Who Was Elizabeth Ratliff?
When the Petersons resided in Germany, Elizabeth had worked in the same school as Michael's then wife Patty. Michael, a Vietnam War vet, bonded with Elizabeth's husband George, who was a captain in the military. Shortly before Elizabeth passed away, George died of a heart attack during the U.S. invasion of Grenada. The widow grew even closer with the Peterson family. She often ate dinner with the Petersons, and Michael would help her clean up and tuck her children to sleep.
The Scene of Her Death
The 43-year-old died in 1985 in Germany, found at the bottom of her stairs by her children's nanny Barbara Malagnino. It's believed that Michael was the last person to see her alive. At the time, the German police ruled her death an accident and an autopsy concluded that she died of a brain hemorrhage. During Michael's trial, Cheryl Appel-Schumacher, one of the late schoolteacher's friends, recalled that Elizabeth had severe headaches a few days before she was found dead. She also remembered the copious amounts of blood near the staircase at the scene of Elizabeth's death. After her passing, Michael adopted Elizabeth's two daughters, Martha and Margaret. When he separated from his wife, he brought his sons and the Ratliff children to the United States.
Noticing the uncanny similarities with Kathleen's case, prosecutors took a closer look at Elizabeth's death in 2003. Investigators exhumed her grave in Bay City, Texas. Upon examination, forensic pathologist Deborah Radisch, who also worked on Kathleen's case, said that Elizabeth's injuries were inconsistent with an accident. In her opinion, the seven lacerations on her head indicated blunt force trauma. Elizabeth's updated autopsy report indicated that she died from homicidal assault. The prosecution used the evidence to draw parallels in court, but never formally charged Michael with Elizabeth's death. The defence countered these claims, arguing that half of Elizabeth's brain was missing during the new autopsy and pushing against the idea that Michael was the last person to see her alive.
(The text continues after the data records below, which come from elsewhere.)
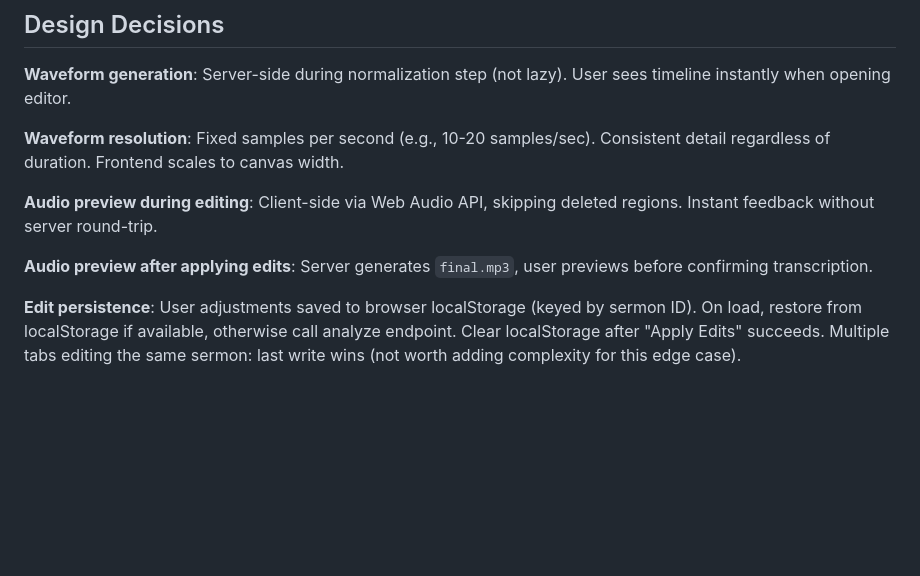
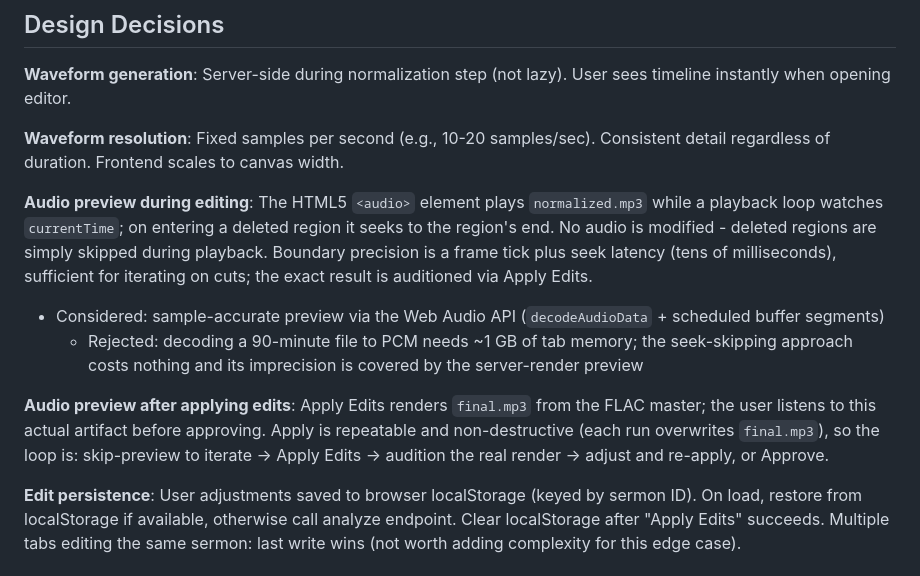
Before and after one commit to ogbbc-webmasters/Sermon-Scribe, a Markdown page: specs/001-automatic-audio-timeline/SPEC.md, the part around the change. GitHub-like rendering; blank space fills up the shorter version.

Commit message:
docs: pin edit preview to audio-element seek-skipping, no Web Audio
Live preview plays the proxy and seeks past deleted regions; exact
preview is the repeatable server render of final.mp3. Web Audio
decode-to-PCM rejected (~1 GB tab memory for a 90-minute file).

Co-authored-by: Shelley <shelley@exe.dev>

```diff
--- a/specs/001-automatic-audio-timeline/SPEC.md
+++ b/specs/001-automatic-audio-timeline/SPEC.md
@@ -99,8 +99,11 @@ Consecutive windows matching singing characteristics are merged into singing reg
 
 **Waveform resolution**: Fixed samples per second (e.g., 10-20 samples/sec). Consistent detail regardless of duration. Frontend scales to canvas width.
 
-**Audio preview during editing**: Client-side via Web Audio API, skipping deleted regions. Instant feedback without server round-trip.
+**Audio preview during editing**: The HTML5 `<audio>` element plays `normalized.mp3` while a playback loop watches `currentTime`; on entering a deleted region it seeks to the region's end. No audio is modified - deleted regions are simply skipped during playback. Boundary precision is a frame tick plus seek latency (tens of milliseconds), sufficient for iterating on cuts; the exact result is auditioned via Apply Edits.
 
-**Audio preview after applying edits**: Server generates `final.mp3`, user previews before confirming transcription.
+- Considered: sample-accurate preview via the Web Audio API (`decodeAudioData` + scheduled buffer segments)
+  - Rejected: decoding a 90-minute file to PCM needs ~1 GB of tab memory; the seek-skipping approach costs nothing and its imprecision is covered by the server-render preview
+
+**Audio preview after applying edits**: Apply Edits renders `final.mp3` from the FLAC master; the user listens to this actual artifact before approving. Apply is repeatable and non-destructive (each run overwrites `final.mp3`), so the loop is: skip-preview to iterate → Apply Edits → audition the real render → adjust and re-apply, or Approve.
 
 **Edit persistence**: User adjustments saved to browser localStorage (keyed by sermon ID). On load, restore from localStorage if available, otherwise call analyze endpoint. Clear localStorage after "Apply Edits" succeeds. Multiple tabs editing the same sermon: last write wins (not worth adding complexity for this edge case).
```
Some speculate that Michael shared an illicit affair with Elizabeth. The author's ex-wife Patty maintains that their relationship was platonic and that her ex-husband is innocent. Michael's adopted daughters also believe that he did not kill their biological mother. Elizabeth's death is a tragedy, but whether it was brought upon by an ill-fated accident or contemptuous murder, we'll never know.